Fort Sherman Chapel
On April 16, 1878, an order issued from the headquarters of the US Army, District of the Clearwater officially established a new fort at the present location of North Idaho College. Construction of the fort began that summer, and the first buildings completed were barracks for the men, quarters for the single officers and cottages for the married officers and their families. The Chapel was among the next buildings constructed in 1880, along with the commissary, quartermaster building, hospital, post hall and powder magazine, and the stables.

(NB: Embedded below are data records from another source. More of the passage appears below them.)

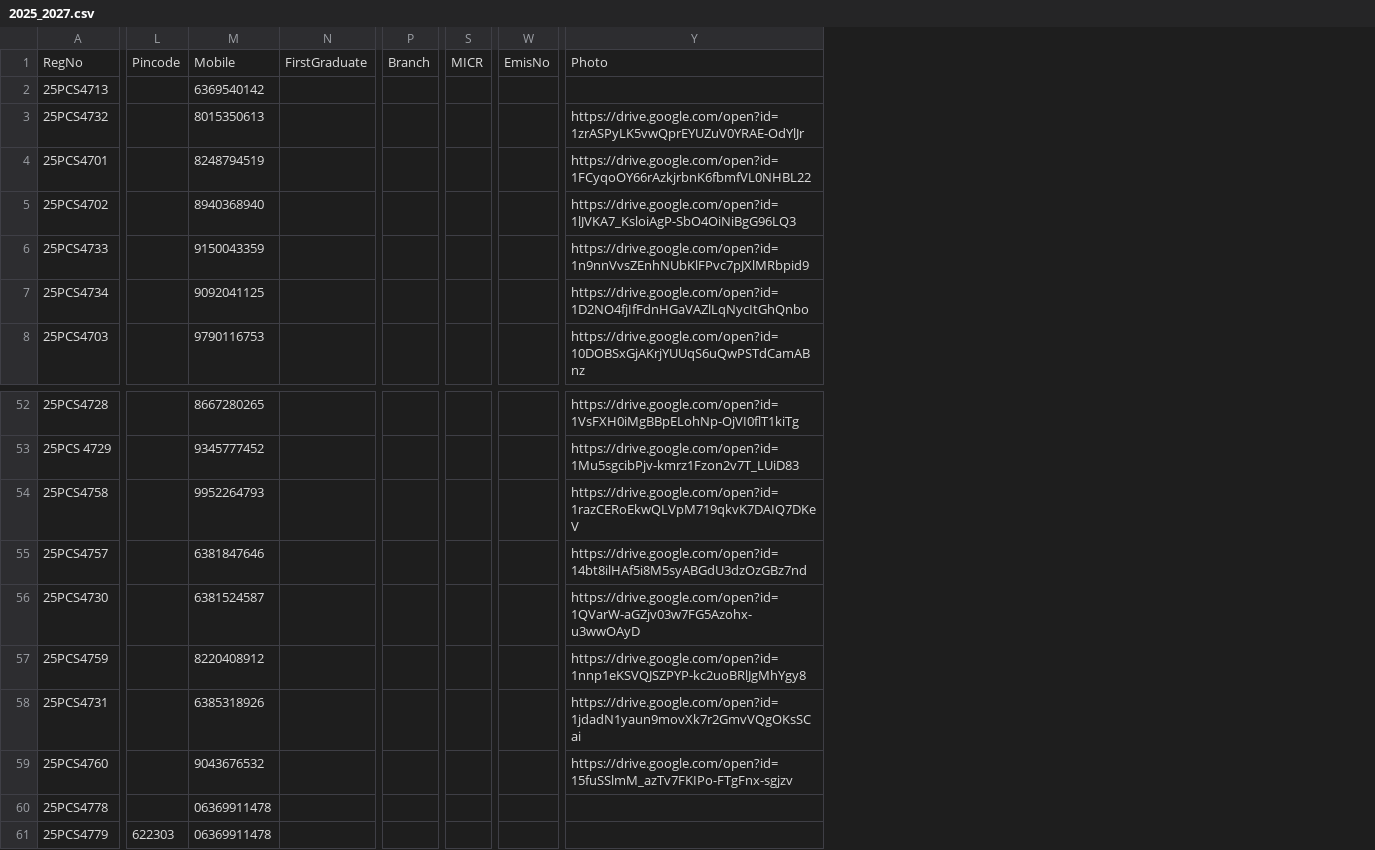
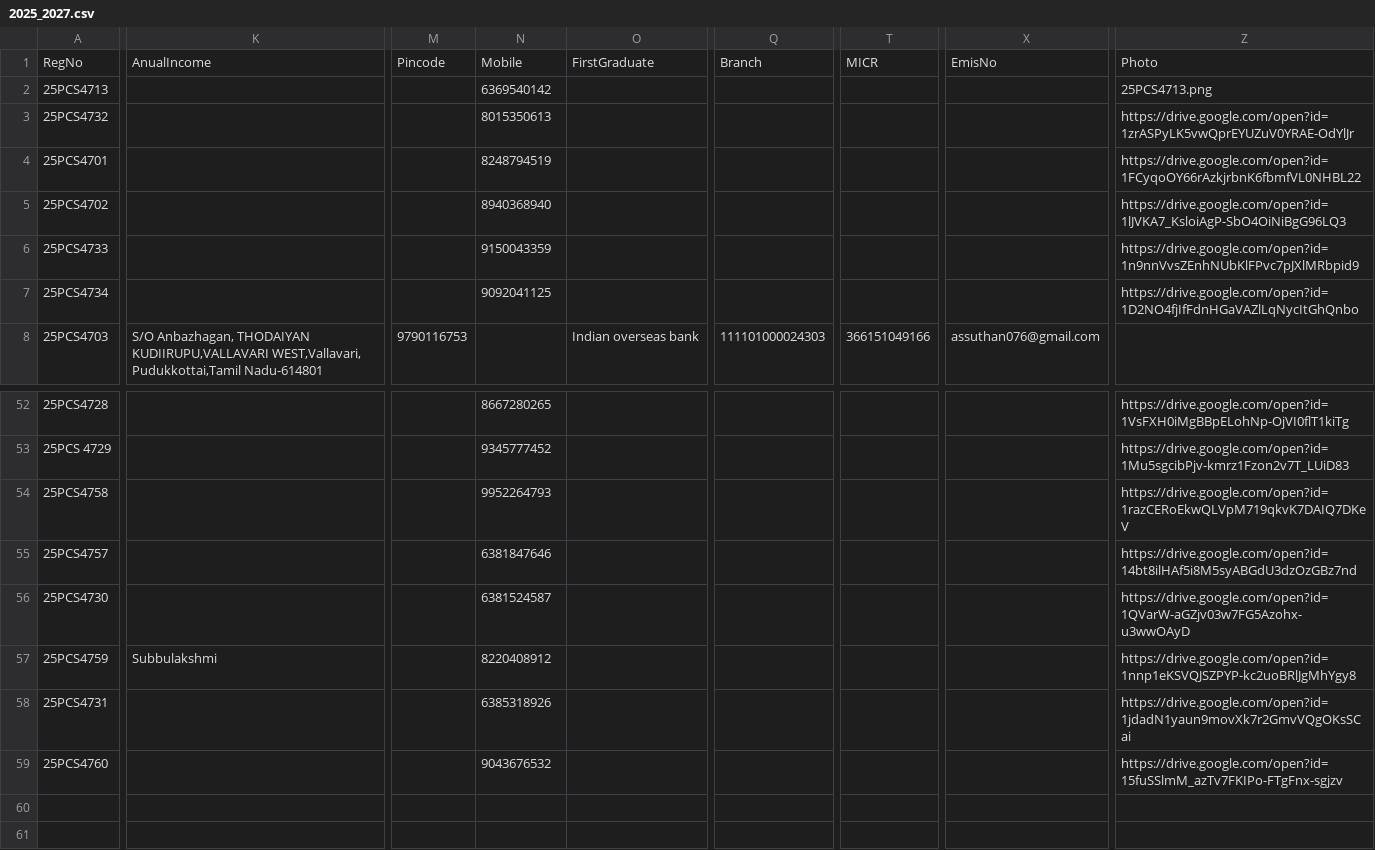
Before and after one commit to Soundar47/StudentApp, a CSV file: data/pg/2025_2027.csv, drawn as a sheet; only a part is shown, gaps mark what is left out; removed rows and columns are numbered as before the commit, all else as after; rows hold the shown columns only; the diff covers the shown part only; the diff names each change by its address in the sheet, - before the commit and + after, or states it on an @@ line.

```diff
--- a/data/pg/2025_2027.csv
+++ b/data/pg/2025_2027.csv
+column K, rows 1-8: AnualIncome |  |  |  |  |  |  | S/O Anbazhagan, THODAIYAN KUDIIRUPU,VALLAVARI WEST,Vallavari, Pudukkottai,Tamil Nadu-614801; row 57: Subbulakshmi
-column L, row 1: Pincode
+column M, rows 1-8: Pincode |  |  |  |  |  |  | 9790116753
-column N, row 1: FirstGraduate
+column O, rows 1-8: FirstGraduate |  |  |  |  |  |  | Indian overseas bank
-column P, row 1: Branch
+column Q, rows 1-8: Branch |  |  |  |  |  |  | 111101000024303
-column S, row 1: MICR
+column T, rows 1-8: MICR |  |  |  |  |  |  | 366151049166
-column W, row 1: EmisNo
+column X, rows 1-8: EmisNo |  |  |  |  |  |  | assuthan076@gmail.com
-Z2: (empty)
+Z2: 25PCS4713.png
-N8: 9790116753
+N8: (empty)
-Z8: https://drive.google.com/open?id=10DOBSxGjAKrjYUUqS6uQwPSTdCamABnz
+Z8: (empty)
-row 60: 25PCS4778 |  | 06369911478
-row 61: 25PCS4779 | 622303 | 06369911478
```
Also changed, not shown: 91 edited cells elsewhere in this file, 5 other files.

The Fort Sherman Chapel is Coeur d'Alene's oldest church, school, library, and meeting hall. Fort Sherman was closed in 1900, and the buildings and property were sold at public auction in 1905. Developers bought what is today known as the Sherman Park Addition, which included the Chapel. Over the years, many denominations used the Chapel for church services. Concerted effort began in 1934 to preserve the Chapel. In 1942, the Athletic Round Table held the Chapel in trust and began repairs of the structure. To ensure the preservation of Coeur d'Alene's oldest standing building, the ART donated the Chapel to the Museum of North Idaho in 1984.
Today, the Fort Sherman Chapel is used as a venue for various history programs and can also be rented for private events such as meetings and weddings.
Big Hank Cabin
This smoke chaser cabin was moved from its original location along the Coeur d'Alene River in the Coeur d'Alene National Forest as a part of the Nation's 1976 Bicentennial celebration. It was built in 1924 by Bill Guernsey and Pete Jackson. The cabin was dismantled and donated to the Museum of North Idaho before being moved to its current location on the North Idaho College campus.
The Big Hank Cabin was one of many cabins used by seasonal fire crews called "Smoke Chasers." During fire season, the Forest Service manned a system of fire lookouts and cabins linked together by pack trails and telephone lines. Lookout spotters would dispatch fire crews when needed. When not fighting fires, the fire crews did trail maintenance. Supplies were packed by mule to lookouts and crews working fire suppression. The use of pack mules was critical during fire season to get supplies and equipment to crews in areas where vehicles could not pass.